Scan the records below. List lines holding "ChIRP".
======== INFORMATION SUPPLIED
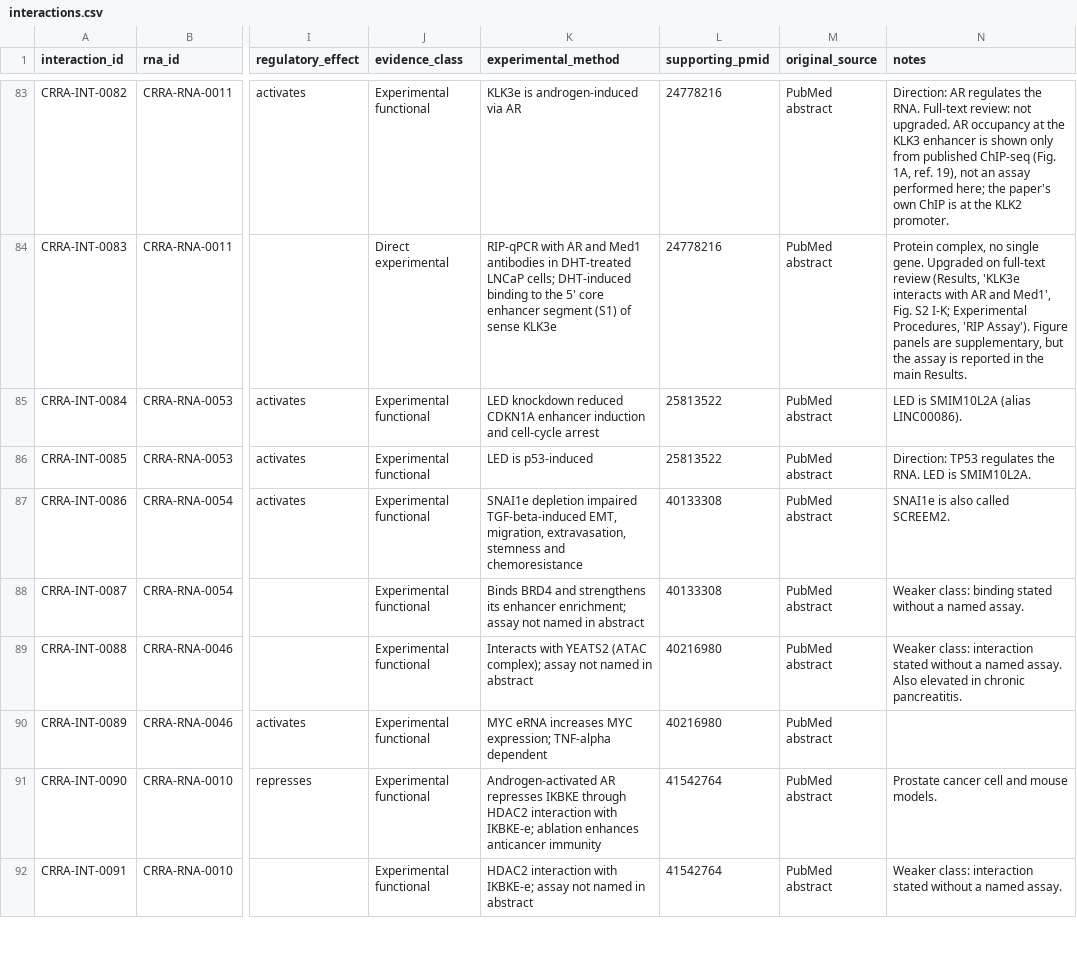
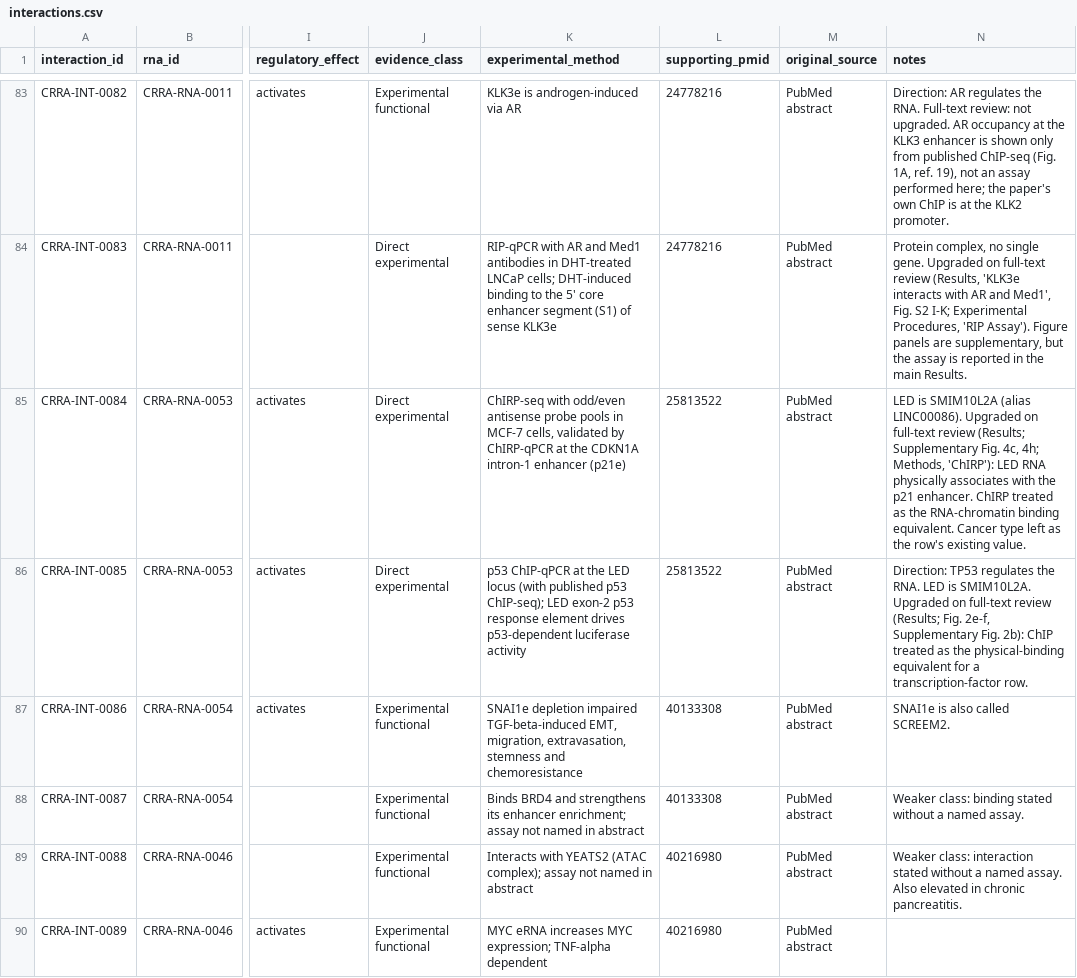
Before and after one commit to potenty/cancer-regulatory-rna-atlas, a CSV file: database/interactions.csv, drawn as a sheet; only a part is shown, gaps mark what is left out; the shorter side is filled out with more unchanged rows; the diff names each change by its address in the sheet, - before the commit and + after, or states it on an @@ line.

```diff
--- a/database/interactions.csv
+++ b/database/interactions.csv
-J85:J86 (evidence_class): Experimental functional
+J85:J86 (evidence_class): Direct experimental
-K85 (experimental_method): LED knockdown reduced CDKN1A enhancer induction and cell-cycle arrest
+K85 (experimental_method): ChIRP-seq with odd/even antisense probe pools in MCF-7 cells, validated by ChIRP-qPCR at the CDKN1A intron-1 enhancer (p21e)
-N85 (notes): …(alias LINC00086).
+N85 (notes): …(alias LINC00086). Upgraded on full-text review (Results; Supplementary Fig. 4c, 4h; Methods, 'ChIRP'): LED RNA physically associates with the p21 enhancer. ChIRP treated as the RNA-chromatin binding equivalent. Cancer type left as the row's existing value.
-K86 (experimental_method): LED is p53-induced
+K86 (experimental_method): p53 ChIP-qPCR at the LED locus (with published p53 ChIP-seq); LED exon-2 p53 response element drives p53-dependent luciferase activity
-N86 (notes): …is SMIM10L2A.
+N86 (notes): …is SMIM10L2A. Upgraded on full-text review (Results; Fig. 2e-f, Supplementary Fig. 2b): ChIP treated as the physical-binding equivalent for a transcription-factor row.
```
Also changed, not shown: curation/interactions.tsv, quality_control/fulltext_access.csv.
================
======== INFORMATION SUPPLIED
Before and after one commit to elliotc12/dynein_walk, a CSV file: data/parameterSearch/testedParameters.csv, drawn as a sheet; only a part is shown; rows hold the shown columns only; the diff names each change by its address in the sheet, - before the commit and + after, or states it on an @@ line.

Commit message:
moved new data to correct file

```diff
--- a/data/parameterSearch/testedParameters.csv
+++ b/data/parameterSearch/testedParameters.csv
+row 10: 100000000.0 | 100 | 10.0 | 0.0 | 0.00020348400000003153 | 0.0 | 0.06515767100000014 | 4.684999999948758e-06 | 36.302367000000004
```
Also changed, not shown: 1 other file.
================
SOLUTION TO THIS TASK:
+K85 (experimental_method): ChIRP-seq with odd/even antisense probe pools in MCF-7 cells, validated by ChIRP-qPCR at the CDKN1A intron-1 enhancer (p21e)
+N85 (notes): …(alias LINC00086). Upgraded on full-text review (Results; Supplementary Fig. 4c, 4h; Methods, 'ChIRP'): LED RNA physically associates with the p21 enhancer. ChIRP treated as the RNA-chromatin binding equivalent. Cancer type left as the row's existing value.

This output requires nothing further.